It is easy to say that workers are legally protected against unlawful discrimination and retaliation on the job. It is far harder to understand what these protections entail and how to exercise them effectively. That is one of the primary reasons why the recent lawsuit filed by the federal Equal Employment Opportunity Commission (EEOC) against Walmart matters.
By reviewing the scenario, workers who are suffering similar challenges at their places of employment can better understand why the conduct that Walmart engaged in is illegal and what can be done about their own unlawful circumstances.
The EEOC is often empowered to file a lawsuit on behalf of a worker who has experienced unlawful discrimination while applying for a job, engaging in the conditions of employment or being terminated from a position. In this instance, the EEOC opted to file a lawsuit against Walmart after investigating and determining that the company was subjecting workers with disabilities to mandated testing as a condition of remaining employed.
Essentially, it was revealed that workers with disabilities who were doing satisfactory work were being summarily dismissed from their jobs if they couldn’t pass this mandatory testing. The key element of this case is that the testing itself wasn’t relevant to the workers’ job duties, nor to their performance of them. It was just testing that everyone had to take, and those with certain disabilities who couldn’t pass due to their disabilities were fired even though their job performance was sound.
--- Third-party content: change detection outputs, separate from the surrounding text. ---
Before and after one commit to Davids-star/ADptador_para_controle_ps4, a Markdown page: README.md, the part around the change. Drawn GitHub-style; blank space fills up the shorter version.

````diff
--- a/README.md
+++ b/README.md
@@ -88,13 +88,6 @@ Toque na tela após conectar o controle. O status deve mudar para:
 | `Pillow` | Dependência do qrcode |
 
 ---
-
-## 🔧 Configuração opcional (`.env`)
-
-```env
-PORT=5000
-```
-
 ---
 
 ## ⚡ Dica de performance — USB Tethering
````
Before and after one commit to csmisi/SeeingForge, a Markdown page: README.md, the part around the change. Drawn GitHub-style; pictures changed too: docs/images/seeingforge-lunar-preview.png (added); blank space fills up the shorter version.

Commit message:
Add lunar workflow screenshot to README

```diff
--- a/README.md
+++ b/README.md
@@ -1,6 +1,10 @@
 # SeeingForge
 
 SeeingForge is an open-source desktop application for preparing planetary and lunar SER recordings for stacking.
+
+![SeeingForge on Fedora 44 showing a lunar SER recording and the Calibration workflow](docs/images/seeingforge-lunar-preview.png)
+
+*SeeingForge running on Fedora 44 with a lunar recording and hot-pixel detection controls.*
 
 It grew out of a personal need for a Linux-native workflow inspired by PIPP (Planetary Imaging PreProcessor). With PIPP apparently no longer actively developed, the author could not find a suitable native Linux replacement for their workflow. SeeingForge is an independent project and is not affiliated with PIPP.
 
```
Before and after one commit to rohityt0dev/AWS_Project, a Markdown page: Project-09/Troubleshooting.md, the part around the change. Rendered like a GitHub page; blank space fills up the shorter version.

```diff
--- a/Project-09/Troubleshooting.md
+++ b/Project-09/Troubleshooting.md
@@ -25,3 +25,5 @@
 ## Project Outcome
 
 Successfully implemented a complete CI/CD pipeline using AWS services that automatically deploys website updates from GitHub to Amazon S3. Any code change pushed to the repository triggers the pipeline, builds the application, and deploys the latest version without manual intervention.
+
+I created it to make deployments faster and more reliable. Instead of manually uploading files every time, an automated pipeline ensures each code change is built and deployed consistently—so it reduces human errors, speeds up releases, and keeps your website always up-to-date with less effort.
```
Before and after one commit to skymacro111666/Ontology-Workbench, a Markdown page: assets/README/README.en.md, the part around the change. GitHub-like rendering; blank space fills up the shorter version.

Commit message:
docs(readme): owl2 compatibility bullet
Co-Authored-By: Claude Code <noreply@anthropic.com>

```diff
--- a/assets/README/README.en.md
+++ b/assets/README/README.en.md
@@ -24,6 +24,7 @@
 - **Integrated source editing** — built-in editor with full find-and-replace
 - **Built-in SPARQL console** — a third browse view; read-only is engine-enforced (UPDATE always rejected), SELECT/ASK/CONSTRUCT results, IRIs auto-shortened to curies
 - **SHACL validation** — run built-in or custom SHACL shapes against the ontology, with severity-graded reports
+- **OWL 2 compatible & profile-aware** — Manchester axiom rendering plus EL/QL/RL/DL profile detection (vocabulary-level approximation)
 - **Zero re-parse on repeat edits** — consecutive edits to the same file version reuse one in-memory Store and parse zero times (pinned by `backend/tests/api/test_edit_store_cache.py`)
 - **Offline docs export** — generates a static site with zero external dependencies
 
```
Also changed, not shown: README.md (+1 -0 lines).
The EEOC is seeking compensation for lost wages and benefits, in addition to both compensatory and punitive damages and an injunction against any additional discrimination. Understanding that others in similar situations may be entitled to such compensation is generally the first step in taking successful action against discriminatory employers.